Harassment is defined in three ways by the Equality Act 2010:
- Unwanted conduct that has the purpose or effect of creating an intimidating, hostile, degrading, humiliating or offensive environment for the complainant, or violating the complainant's dignity (this applies to all the protected characteristics apart from pregnancy and maternity, and marriage and civil partnership).
- Unwanted conduct of a sexual nature (sexual harassment).
- Treating a person less favourably than another person because they have either submitted to, or did not submit to, sexual harassment or harassment related to sex or gender reassignment.
There is no definitive list of behaviour which could be defined as harassment, but examples could include physical violence or intimidation, public humiliation, personal insults, persecution, racist/homophobic insults, stalking and shouting. More subtle forms of harassment could be excluding someone, excessive monitoring of work or failure to safeguard confidentiality.
In deciding what harassment is, it is the perceptions of the recipient of the behaviour that are important. Harassment can have been deemed to have occurred even if the intention was not present, but the recipient believed they were being harassed.
Additional protection from recurrent harassment which is not covered by the Equality Act 2010 is provided for in the Protection from Harassment Act 1997. This Act, like harassment based on a protected characteristic, creates vicarious liability for employers.
In order to protect and support members of the University from harassment, the University has developed a Dignity@Work scheme.

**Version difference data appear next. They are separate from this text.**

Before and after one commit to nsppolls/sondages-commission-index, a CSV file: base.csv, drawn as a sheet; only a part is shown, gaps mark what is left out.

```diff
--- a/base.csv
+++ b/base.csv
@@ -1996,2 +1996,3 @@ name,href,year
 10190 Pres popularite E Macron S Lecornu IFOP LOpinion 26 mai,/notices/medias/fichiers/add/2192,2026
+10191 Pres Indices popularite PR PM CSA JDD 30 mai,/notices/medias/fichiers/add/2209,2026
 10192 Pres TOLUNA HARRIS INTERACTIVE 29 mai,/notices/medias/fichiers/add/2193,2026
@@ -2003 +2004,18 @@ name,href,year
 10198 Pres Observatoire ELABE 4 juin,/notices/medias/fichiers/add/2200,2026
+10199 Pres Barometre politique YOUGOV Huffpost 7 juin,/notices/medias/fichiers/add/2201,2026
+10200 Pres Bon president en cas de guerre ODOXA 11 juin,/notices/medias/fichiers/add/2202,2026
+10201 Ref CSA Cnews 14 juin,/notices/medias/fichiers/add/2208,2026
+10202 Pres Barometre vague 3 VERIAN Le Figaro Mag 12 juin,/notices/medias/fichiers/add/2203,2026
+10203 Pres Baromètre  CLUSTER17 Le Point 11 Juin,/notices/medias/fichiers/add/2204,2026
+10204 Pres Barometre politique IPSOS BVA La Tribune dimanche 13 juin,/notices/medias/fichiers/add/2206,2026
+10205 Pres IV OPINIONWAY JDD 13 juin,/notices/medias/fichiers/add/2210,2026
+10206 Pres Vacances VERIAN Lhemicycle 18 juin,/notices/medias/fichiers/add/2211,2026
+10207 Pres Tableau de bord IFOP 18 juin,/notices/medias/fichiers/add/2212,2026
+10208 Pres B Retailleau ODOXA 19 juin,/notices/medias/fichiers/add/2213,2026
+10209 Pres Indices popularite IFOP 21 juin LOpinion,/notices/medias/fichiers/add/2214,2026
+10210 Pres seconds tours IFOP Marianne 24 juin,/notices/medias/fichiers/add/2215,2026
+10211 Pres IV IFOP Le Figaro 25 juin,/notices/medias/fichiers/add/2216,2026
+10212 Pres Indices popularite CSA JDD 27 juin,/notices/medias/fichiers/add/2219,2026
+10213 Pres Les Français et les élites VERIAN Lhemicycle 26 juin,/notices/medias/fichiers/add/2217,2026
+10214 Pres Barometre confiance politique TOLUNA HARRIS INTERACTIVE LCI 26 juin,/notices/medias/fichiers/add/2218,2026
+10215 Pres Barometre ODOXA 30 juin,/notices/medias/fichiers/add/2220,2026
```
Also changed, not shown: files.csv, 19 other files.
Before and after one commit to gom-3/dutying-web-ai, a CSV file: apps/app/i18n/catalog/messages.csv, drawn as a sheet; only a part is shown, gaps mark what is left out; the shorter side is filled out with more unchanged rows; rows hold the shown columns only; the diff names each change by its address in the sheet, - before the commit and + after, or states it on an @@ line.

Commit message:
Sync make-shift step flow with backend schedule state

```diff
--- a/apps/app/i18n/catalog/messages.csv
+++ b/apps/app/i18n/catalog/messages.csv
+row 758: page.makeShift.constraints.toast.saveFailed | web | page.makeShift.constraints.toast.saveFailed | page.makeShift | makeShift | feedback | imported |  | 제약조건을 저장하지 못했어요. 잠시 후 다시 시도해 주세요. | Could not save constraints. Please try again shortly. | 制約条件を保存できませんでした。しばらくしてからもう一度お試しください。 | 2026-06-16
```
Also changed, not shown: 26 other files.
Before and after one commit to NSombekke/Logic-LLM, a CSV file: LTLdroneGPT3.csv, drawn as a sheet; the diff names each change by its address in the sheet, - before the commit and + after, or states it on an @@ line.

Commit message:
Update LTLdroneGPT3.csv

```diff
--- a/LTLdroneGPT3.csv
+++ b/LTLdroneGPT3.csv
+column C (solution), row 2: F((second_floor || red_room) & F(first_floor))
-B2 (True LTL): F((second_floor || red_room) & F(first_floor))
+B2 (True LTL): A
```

This scheme provides guidance on behaviour which may constitute harassment, information and advice for victims of harassment and informal dispute resolution through a trained network of advisors.
Additional support and guidance is available from the HR Business Managers/Advisors, the Equality and Diversity section, the University's Staff Diversity Networks and the CUSU/Graduate Union.